I learned to take people’s advice with a spoonful of sugar, and to make wise decisions when choosing which advice to follow and which not to.

I learned to always remember that when people who have a suggestion are writing a particular part the way they would write it. So if you decide to add the suggestion to your mss, then you must write your voice into it.

I learned that after finishing my first mss, I still love writing and have already started my third. A girl with telepathic abilities, taking place a little bit in the future with a somewhat different reality than our reality now.

Tuesday, November 3, 2009

Experiences of a Writer

My first manuscript that I completed is drier than the Sonora Desert. It actually started better than how it ended up. I wrote my voice completely out of it by following rules that other writers were nice of enough to share with me. You know the ones:

Use action verbs

Use strong nouns

Cut to the chase; don’t blab on and on about scenery and other minor details such as that. Readers today don’t have the patience.

Don’t use dialogue tags.

Adverbs and adjectives weaken writing.

And so on and so on.

You have all heard these. And I did as they said. To a T. I went through my mss with a fine tooth comb. And what did I end up with….a story that had potential with an interesting plot, but was lacking on everything else.

So, what did I do wrong? Everything. I took the rules too seriously. And that is not what they are meant for.

I am an avid reader. Always have been, always will be. But something clicked inside my head, and although I still read for pleasure, I really started to break down how writers were writing. What did they do?

I read book after book after book. And I noticed that none of these authors wrote according to the rules. Maybe they followed them somewhat, but rules that I learned were broken left and right. They used adverbs and adjectives, they used being verbs, they used dialogue tags (some almost every sentence). They did all these things.

And that is when I realized that the rules might be there, but they are definitely meant for breaking. You should keep the rules in mind, but remember that you are telling a story, and the story should flow naturally.

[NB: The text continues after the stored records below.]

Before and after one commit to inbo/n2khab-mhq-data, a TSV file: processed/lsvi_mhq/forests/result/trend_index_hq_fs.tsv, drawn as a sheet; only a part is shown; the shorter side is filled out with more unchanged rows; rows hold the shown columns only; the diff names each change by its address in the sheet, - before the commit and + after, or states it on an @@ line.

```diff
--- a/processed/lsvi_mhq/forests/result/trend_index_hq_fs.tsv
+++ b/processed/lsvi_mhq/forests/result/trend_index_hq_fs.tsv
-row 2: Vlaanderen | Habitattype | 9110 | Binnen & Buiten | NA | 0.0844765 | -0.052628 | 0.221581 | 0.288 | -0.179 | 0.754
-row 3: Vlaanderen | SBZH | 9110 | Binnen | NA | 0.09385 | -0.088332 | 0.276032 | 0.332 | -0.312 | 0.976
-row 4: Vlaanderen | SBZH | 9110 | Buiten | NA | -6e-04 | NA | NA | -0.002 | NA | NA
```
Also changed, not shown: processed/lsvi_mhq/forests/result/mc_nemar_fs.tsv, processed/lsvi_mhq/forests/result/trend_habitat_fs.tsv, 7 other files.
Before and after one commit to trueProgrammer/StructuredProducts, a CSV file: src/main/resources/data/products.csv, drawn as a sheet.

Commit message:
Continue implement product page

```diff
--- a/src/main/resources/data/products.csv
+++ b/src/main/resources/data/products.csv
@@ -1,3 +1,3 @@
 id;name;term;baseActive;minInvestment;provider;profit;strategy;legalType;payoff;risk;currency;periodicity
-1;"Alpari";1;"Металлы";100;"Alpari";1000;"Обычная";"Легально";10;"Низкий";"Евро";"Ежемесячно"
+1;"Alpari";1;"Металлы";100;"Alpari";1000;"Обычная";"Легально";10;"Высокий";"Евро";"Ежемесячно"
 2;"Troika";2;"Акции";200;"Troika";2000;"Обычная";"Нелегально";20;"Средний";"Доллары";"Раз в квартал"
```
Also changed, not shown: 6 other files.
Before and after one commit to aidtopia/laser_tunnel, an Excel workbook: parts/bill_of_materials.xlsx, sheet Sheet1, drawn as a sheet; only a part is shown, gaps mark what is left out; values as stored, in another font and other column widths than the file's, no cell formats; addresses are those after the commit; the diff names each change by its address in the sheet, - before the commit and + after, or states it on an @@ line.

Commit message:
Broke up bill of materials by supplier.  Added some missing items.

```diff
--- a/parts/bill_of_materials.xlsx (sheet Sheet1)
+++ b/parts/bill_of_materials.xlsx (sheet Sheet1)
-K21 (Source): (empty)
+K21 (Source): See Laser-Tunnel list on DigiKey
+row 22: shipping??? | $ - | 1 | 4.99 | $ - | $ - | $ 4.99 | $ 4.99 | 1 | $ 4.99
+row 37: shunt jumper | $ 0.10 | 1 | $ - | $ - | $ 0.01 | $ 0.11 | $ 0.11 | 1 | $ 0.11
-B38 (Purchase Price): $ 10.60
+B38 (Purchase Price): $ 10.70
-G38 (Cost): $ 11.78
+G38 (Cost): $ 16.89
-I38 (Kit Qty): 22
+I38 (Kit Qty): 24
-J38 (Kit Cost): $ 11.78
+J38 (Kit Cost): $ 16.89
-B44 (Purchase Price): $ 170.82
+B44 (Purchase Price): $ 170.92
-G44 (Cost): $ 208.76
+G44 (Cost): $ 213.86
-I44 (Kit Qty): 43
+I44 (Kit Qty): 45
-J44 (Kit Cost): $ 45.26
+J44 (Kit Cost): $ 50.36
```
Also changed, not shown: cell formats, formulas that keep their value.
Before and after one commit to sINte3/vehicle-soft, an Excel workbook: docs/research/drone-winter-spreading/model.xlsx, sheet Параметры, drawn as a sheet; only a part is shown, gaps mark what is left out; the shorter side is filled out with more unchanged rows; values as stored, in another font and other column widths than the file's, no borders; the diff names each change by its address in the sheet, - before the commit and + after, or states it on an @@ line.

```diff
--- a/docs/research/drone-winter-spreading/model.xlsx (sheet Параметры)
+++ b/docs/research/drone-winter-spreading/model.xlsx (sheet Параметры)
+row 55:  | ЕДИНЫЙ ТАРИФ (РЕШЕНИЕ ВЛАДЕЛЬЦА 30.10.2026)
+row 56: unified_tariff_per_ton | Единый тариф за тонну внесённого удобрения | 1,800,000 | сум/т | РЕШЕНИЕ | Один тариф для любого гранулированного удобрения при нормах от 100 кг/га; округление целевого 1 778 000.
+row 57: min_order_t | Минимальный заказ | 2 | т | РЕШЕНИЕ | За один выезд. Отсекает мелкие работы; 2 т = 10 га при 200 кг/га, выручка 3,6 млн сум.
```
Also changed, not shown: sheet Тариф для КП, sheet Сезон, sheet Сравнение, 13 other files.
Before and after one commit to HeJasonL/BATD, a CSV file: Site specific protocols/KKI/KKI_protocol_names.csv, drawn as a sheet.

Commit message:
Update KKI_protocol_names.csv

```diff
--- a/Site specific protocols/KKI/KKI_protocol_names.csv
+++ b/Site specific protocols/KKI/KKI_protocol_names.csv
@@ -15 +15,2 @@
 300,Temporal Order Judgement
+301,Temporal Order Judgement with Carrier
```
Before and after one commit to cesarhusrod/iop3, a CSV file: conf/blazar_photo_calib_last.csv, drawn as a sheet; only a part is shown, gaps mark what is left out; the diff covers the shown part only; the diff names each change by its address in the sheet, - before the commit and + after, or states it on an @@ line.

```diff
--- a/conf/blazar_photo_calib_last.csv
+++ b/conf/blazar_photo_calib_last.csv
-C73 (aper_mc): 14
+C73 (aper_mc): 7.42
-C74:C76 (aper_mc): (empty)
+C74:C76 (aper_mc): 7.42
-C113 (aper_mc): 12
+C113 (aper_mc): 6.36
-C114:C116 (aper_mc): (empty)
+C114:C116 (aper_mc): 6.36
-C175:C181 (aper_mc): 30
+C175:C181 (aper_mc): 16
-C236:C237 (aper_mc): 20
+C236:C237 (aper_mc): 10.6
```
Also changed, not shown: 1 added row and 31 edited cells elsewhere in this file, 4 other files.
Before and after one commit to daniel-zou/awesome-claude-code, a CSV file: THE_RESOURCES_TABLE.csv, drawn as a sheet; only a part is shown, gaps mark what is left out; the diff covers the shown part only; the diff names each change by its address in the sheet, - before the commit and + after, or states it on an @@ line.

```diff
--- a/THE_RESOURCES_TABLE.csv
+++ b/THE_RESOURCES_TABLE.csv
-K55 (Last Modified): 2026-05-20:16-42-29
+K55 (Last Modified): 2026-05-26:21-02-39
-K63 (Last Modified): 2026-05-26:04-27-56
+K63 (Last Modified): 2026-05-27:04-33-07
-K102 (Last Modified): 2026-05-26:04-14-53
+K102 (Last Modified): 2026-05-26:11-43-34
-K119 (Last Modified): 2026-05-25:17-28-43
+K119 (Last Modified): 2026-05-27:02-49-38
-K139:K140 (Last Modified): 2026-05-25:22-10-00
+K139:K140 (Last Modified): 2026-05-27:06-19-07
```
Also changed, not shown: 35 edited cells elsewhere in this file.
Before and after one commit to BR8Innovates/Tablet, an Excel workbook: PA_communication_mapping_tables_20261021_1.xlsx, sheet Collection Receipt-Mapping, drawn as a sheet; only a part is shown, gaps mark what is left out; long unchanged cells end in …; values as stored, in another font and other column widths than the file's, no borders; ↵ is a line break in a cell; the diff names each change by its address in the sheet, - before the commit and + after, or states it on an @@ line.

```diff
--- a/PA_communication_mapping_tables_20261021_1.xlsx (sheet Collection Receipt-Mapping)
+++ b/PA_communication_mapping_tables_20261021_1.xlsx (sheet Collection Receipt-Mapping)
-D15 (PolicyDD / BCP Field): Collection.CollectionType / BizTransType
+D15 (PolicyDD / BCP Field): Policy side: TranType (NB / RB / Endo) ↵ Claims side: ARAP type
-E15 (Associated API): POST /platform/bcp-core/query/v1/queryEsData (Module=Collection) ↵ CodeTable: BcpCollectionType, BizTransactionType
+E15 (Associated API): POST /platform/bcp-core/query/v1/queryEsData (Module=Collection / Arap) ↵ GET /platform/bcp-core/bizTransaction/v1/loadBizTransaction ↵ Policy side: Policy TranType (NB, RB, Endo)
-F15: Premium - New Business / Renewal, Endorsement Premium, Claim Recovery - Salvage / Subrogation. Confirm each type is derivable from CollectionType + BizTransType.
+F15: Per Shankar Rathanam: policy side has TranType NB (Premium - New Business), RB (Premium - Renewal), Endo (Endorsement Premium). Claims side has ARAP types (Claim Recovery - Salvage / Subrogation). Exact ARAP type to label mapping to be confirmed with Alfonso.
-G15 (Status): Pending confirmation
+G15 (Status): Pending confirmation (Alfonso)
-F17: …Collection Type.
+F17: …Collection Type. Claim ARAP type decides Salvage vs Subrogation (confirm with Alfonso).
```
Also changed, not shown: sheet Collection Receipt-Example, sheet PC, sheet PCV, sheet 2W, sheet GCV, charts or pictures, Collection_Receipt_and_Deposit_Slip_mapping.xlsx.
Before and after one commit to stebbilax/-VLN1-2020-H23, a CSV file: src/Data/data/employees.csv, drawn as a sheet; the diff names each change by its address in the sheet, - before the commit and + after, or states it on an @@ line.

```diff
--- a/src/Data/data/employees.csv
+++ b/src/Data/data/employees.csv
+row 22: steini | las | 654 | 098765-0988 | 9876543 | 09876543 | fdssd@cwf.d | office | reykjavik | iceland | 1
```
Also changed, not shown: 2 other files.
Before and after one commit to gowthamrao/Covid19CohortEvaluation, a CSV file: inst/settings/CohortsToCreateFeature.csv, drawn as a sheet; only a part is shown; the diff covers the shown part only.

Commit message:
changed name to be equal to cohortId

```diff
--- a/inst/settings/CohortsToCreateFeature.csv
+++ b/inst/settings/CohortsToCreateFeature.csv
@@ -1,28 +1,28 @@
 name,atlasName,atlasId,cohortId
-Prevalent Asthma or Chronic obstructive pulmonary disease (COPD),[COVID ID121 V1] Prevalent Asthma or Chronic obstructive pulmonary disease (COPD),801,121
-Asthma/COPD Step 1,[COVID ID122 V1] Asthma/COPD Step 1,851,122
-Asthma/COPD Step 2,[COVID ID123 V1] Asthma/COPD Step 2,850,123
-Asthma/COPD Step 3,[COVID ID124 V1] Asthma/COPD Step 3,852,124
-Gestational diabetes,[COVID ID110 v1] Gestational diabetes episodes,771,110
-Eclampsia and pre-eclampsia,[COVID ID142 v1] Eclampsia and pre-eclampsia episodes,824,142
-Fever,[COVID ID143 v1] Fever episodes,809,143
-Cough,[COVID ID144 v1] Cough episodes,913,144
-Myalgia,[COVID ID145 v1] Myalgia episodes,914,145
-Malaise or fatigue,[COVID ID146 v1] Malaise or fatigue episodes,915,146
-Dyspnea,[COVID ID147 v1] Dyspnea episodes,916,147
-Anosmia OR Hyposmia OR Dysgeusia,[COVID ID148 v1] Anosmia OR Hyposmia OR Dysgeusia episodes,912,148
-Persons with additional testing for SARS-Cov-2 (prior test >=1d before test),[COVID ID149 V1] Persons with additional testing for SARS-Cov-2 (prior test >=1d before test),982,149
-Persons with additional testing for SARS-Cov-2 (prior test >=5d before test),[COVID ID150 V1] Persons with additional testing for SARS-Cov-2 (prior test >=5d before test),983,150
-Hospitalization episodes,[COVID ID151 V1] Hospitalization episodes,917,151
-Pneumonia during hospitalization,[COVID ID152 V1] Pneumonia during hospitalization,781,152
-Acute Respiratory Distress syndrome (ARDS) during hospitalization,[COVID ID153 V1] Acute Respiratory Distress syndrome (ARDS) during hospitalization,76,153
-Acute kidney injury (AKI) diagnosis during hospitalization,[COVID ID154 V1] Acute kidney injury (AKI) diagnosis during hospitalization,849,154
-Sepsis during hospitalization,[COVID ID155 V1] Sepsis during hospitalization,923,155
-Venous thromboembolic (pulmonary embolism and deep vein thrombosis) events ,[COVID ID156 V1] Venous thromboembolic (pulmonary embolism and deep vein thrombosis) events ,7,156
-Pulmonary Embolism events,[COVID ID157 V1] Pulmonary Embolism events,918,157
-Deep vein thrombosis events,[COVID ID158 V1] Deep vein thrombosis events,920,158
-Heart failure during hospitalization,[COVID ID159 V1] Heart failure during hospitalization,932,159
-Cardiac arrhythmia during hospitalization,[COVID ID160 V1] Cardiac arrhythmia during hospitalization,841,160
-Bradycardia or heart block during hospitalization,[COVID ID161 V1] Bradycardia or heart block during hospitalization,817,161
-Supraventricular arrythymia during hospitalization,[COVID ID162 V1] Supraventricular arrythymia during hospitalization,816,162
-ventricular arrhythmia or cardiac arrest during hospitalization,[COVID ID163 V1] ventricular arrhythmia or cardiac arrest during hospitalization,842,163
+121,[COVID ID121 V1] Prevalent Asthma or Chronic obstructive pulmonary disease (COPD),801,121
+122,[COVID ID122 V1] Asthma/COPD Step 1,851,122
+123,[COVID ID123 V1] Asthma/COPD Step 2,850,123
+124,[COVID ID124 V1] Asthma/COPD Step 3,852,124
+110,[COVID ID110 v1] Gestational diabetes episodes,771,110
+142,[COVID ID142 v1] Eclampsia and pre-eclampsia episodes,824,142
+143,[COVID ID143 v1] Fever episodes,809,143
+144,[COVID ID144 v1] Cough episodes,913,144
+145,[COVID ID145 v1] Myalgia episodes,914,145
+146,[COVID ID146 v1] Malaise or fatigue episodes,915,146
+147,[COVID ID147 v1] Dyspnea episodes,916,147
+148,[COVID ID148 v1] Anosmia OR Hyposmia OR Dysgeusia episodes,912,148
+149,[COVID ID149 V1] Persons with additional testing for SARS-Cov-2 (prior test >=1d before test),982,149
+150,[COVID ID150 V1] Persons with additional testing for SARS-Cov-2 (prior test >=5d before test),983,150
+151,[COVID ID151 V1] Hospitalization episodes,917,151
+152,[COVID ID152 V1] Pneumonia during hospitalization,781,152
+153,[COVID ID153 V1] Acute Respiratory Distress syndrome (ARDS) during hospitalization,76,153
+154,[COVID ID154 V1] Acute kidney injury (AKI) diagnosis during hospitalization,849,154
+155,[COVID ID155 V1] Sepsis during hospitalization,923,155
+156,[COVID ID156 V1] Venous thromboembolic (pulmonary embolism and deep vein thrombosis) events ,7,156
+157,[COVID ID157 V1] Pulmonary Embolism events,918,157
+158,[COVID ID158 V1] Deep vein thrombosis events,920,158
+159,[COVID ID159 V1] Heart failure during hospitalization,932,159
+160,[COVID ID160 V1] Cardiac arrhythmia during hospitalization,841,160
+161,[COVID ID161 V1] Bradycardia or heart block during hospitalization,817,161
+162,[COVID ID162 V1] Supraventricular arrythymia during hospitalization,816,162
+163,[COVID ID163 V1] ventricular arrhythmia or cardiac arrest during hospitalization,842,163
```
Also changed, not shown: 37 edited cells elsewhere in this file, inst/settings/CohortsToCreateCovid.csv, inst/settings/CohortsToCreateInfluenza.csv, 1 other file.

That is what those great authors did. They told their stories naturally with their voice.